I was recently asked to compose the score for an experimental short film. This was great, except I only had 48 hours, I had zero budget to work with, and I wanted to use an orchestra. Not a problem! Read on to see how.
This is the second part in a series following my process of composing music for a short film. I’ll take you along on the creative journey with a specific real-world example, from conception through festival premiere. At the end of the series, see the finished product and listen to the full score!
This second part will take you through my process for collecting and cultivating inspiration specific to this project.
This is the first part in a series following my process of composing music for a short film. I’ll take you along on the creative journey with a specific real-world example, from conception through festival premiere. At the end of the series, see the finished product and listen to the full score!
This first part will introduce the project specifics and lay out the details I considered before deciding to tackling it.

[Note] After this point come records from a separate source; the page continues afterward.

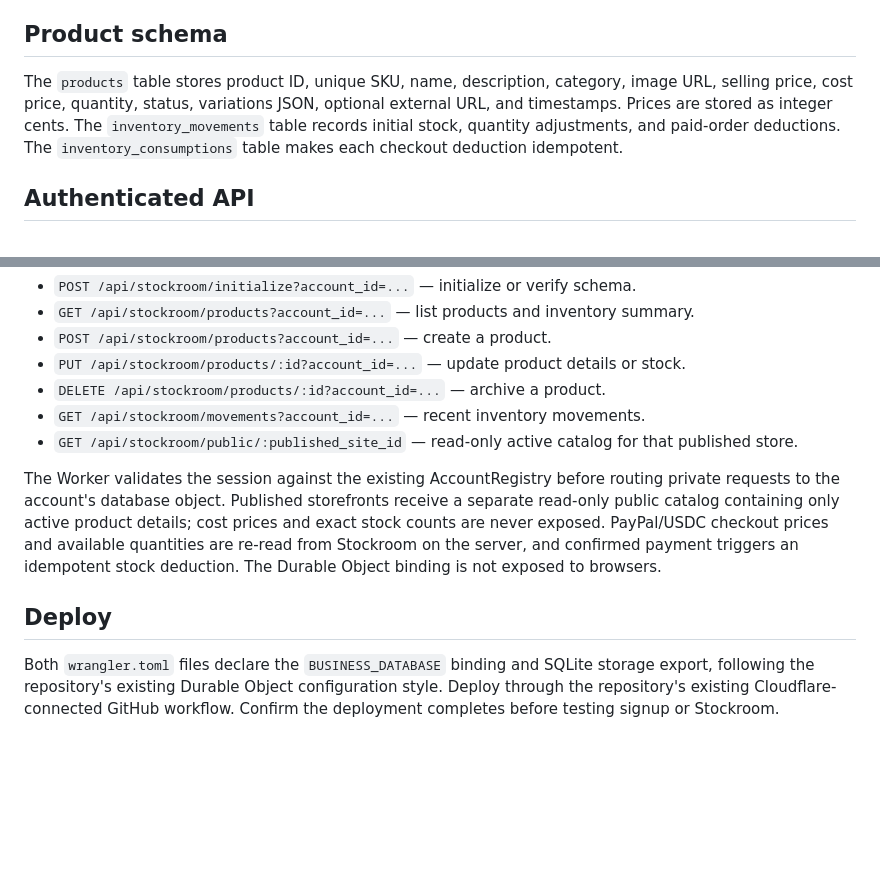
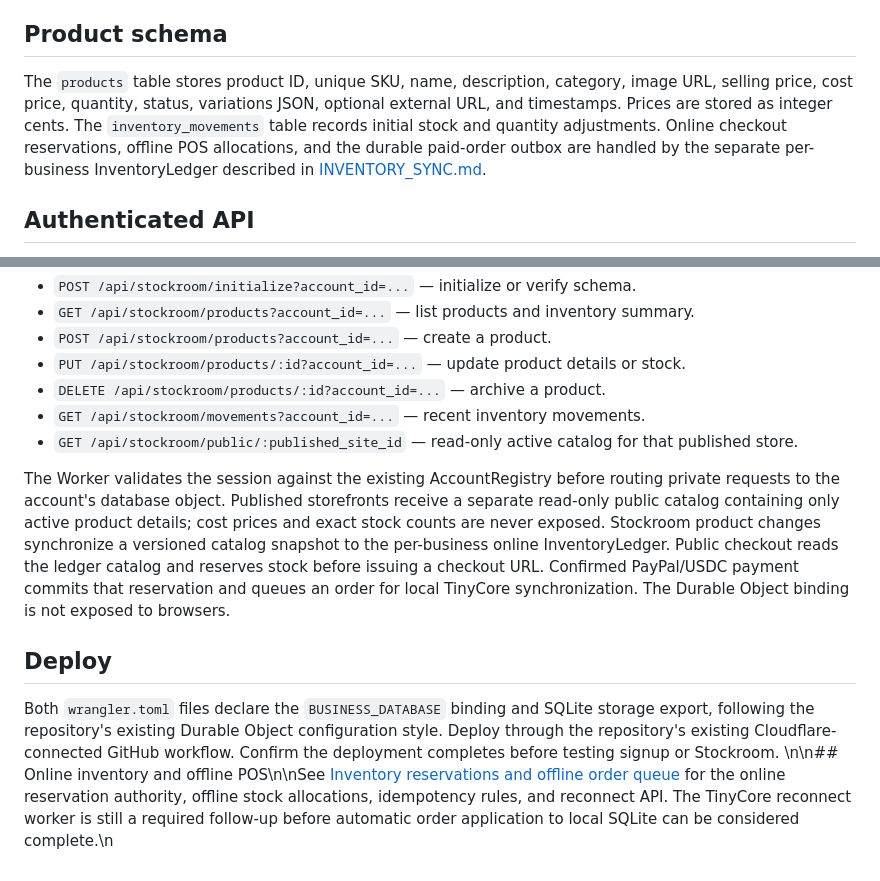
Before and after one commit to applebright22-cyber/cloudflare-container-networking, a Markdown page: docs/STOCKROOM.md, 2 parts joined by grey strips. Rendered like a GitHub page; blank space fills up the shorter version.

Commit message:
Document central inventory reservation integration

```diff
--- a/docs/STOCKROOM.md
+++ b/docs/STOCKROOM.md
@@ -22,7 +22,7 @@ Run this on an always-on TinyCore host, not the browser's temporary v86 session.
 
 ## Product schema
 
-The `products` table stores product ID, unique SKU, name, description, category, image URL, selling price, cost price, quantity, status, variations JSON, optional external URL, and timestamps. Prices are stored as integer cents. The `inventory_movements` table records initial stock, quantity adjustments, and paid-order deductions. The `inventory_consumptions` table makes each checkout deduction idempotent.
+The `products` table stores product ID, unique SKU, name, description, category, image URL, selling price, cost price, quantity, status, variations JSON, optional external URL, and timestamps. Prices are stored as integer cents. The `inventory_movements` table records initial stock and quantity adjustments. Online checkout reservations, offline POS allocations, and the durable paid-order outbox are handled by the separate per-business InventoryLedger described in [INVENTORY_SYNC.md](./INVENTORY_SYNC.md).
 
 ## Authenticated API
 
@@ -36,8 +36,9 @@ All routes require the account ID in the query string and the user's session tok
 - `GET /api/stockroom/movements?account_id=...` — recent inventory movements.
 - `GET /api/stockroom/public/:published_site_id` — read-only active catalog for that published store.
 
-The Worker validates the session against the existing AccountRegistry before routing private requests to the account's database object. Published storefronts receive a separate read-only public catalog containing only active product details; cost prices and exact stock counts are never exposed. PayPal/USDC checkout prices and available quantities are re-read from Stockroom on the server, and confirmed payment triggers an idempotent stock deduction. The Durable Object binding is not exposed to browsers.
+The Worker validates the session against the existing AccountRegistry before routing private requests to the account's database object. Published storefronts receive a separate read-only public catalog containing only active product details; cost prices and exact stock counts are never exposed. Stockroom product changes synchronize a versioned catalog snapshot to the per-business online InventoryLedger. Public checkout reads the ledger catalog and reserves stock before issuing a checkout URL. Confirmed PayPal/USDC payment commits that reservation and queues an order for local TinyCore synchronization. The Durable Object binding is not exposed to browsers.
 
 ## Deploy
 
 Both `wrangler.toml` files declare the `BUSINESS_DATABASE` binding and SQLite storage export, following the repository's existing Durable Object configuration style. Deploy through the repository's existing Cloudflare-connected GitHub workflow. Confirm the deployment completes before testing signup or Stockroom.
+\n\n## Online inventory and offline POS\n\nSee [Inventory reservations and offline order queue](./INVENTORY_SYNC.md) for the online reservation authority, offline stock allocations, idempotency rules, and reconnect API. The TinyCore reconnect worker is still a required follow-up before automatic order application to local SQLite can be considered complete.\n
```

If you’re still learning the ins and outs of film scoring – or just need some quick inspiration – try looking at the work of film composers who have come before you as a template. Film scoring is never truly easy, but you can help yourself out by basing some of your composition on existing music. This post will outline some ideas for implementing this, depending on what you need.
Is there a perfect tempo for a film score? Shouldn’t it be driven by the mood of the particular moment, or the style of the music? Does it even have to be constant?
At first blush, determining the perfect tempo may not seem that important when it comes to film composing. But, while there may not be one perfect tempo, there are a handful that work better than others. Read on to see what factors make one tempo better than another for a film score.
The composing process is different for every film composer. When you’re in the studio, staring at the screen, how do you make your first move? How to you begin to put notes down on paper (real or virtual)? It doesn’t have to be scary. In this post I walk through how I approach the beginning of the actual film composing process – or, what I call sketching.